(Aim of the exercise):
Only lines with the word "relative" are wanted; copy each of them from the listing below.
Start of Block
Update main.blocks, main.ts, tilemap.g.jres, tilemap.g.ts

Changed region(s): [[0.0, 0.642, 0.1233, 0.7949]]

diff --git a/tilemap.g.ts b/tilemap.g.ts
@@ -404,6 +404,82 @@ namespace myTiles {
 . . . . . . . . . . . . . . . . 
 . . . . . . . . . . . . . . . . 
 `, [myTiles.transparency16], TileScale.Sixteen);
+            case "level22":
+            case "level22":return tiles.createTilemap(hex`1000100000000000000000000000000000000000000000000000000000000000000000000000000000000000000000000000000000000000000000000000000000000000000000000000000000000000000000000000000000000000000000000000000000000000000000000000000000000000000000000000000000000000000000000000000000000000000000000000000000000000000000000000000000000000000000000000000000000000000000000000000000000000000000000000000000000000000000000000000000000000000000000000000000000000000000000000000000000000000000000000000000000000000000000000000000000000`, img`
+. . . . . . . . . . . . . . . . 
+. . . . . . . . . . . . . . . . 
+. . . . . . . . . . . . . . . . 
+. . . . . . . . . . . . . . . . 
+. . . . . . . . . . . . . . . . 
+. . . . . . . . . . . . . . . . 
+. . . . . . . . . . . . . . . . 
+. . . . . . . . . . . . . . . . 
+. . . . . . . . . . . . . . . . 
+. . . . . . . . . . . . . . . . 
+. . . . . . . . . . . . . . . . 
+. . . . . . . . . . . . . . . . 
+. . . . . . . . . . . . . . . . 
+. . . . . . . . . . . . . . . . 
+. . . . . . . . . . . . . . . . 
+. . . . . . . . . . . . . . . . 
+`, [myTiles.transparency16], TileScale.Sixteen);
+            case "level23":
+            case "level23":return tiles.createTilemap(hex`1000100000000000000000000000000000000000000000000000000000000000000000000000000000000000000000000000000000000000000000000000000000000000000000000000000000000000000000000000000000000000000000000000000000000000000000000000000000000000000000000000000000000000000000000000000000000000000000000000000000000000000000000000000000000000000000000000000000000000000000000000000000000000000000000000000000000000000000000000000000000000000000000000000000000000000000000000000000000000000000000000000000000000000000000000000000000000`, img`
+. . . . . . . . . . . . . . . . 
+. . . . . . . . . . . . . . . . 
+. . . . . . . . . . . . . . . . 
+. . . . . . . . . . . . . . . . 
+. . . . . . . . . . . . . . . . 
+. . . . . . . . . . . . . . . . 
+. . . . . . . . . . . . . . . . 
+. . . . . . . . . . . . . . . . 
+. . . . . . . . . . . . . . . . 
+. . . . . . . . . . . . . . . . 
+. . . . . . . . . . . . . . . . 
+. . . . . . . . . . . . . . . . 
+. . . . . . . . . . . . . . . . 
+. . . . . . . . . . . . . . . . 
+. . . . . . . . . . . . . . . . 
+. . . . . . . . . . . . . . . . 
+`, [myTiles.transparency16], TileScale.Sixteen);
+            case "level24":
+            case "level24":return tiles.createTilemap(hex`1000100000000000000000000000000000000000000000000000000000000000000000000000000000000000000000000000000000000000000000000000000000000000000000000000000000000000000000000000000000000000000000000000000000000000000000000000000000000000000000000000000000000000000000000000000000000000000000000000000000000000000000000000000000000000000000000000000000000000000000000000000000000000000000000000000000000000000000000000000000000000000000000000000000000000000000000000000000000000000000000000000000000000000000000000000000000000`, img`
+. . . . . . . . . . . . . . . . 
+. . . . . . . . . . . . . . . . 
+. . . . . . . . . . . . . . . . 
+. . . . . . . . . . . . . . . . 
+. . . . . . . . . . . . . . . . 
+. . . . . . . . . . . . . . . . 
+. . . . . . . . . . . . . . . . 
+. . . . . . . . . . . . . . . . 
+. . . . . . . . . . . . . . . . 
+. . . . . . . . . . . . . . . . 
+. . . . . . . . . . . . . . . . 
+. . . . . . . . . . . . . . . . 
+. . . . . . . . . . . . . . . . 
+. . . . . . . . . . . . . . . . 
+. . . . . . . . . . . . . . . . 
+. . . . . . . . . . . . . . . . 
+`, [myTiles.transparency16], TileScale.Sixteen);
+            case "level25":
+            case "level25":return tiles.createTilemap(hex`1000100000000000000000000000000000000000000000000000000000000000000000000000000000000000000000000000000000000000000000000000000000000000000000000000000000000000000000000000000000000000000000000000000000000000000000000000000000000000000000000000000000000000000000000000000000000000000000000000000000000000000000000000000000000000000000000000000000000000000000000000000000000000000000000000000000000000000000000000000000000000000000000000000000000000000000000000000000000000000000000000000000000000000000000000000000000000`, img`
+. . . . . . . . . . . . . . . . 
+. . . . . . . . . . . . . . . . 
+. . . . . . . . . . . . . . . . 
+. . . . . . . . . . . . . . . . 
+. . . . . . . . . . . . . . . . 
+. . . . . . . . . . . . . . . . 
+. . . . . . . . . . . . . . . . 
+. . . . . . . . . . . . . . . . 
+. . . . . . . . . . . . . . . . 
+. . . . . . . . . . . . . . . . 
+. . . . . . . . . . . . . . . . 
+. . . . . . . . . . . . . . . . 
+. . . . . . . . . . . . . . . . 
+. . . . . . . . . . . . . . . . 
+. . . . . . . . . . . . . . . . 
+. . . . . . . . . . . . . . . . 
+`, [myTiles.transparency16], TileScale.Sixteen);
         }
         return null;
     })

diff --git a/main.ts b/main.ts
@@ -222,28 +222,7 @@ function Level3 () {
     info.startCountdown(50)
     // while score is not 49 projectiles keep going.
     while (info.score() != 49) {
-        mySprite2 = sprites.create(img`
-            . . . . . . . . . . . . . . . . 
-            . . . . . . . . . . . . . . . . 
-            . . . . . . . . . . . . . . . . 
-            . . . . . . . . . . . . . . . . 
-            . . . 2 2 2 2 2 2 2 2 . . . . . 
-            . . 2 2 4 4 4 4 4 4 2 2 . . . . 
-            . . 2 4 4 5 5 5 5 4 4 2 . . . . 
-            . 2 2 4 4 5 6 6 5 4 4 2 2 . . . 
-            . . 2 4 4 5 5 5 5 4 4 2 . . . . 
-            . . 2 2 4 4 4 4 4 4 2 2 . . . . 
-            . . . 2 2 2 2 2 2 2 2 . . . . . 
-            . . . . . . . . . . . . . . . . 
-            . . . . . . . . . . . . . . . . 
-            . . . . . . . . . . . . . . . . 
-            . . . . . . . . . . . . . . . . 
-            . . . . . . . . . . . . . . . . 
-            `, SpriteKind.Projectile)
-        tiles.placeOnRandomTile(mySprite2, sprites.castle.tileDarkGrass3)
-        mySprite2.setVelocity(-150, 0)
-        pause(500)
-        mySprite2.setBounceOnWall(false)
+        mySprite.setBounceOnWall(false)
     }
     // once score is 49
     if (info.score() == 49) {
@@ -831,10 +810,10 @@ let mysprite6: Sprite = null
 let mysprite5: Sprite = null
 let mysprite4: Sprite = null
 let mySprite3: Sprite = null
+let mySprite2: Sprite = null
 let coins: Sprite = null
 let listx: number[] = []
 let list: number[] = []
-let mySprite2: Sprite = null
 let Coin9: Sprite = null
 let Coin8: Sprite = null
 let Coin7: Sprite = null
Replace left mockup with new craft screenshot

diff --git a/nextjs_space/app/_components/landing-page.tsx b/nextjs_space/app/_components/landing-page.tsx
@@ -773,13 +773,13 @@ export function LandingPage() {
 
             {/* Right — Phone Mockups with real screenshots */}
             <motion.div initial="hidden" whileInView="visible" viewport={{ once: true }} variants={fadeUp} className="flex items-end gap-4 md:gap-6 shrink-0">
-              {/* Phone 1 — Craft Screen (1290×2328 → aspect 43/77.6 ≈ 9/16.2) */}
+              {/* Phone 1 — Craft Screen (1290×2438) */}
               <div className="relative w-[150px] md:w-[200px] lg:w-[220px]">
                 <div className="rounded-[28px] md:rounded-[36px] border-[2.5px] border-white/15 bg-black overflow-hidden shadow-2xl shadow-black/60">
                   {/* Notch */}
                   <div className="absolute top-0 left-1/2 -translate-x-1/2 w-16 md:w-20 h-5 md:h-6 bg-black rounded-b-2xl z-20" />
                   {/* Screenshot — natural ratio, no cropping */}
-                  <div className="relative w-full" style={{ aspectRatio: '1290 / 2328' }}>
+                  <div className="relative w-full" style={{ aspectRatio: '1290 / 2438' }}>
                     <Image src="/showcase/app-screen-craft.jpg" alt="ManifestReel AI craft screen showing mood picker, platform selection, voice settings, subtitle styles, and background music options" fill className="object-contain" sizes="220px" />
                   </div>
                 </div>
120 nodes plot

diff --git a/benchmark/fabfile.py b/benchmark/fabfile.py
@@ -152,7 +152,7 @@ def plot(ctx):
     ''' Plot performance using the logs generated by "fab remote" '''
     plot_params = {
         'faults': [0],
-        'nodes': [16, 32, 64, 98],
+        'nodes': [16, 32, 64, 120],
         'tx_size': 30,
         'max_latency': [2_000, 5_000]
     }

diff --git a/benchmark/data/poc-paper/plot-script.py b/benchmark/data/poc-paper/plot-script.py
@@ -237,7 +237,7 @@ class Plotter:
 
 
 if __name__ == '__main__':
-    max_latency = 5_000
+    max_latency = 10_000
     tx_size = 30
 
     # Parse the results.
End of Block
(Reply to the exercise):
               <div className="relative w-[150px] md:w-[200px] lg:w-[220px]">
-                  <div className="relative w-full" style={{ aspectRatio: '1290 / 2328' }}>
+                  <div className="relative w-full" style={{ aspectRatio: '1290 / 2438' }}>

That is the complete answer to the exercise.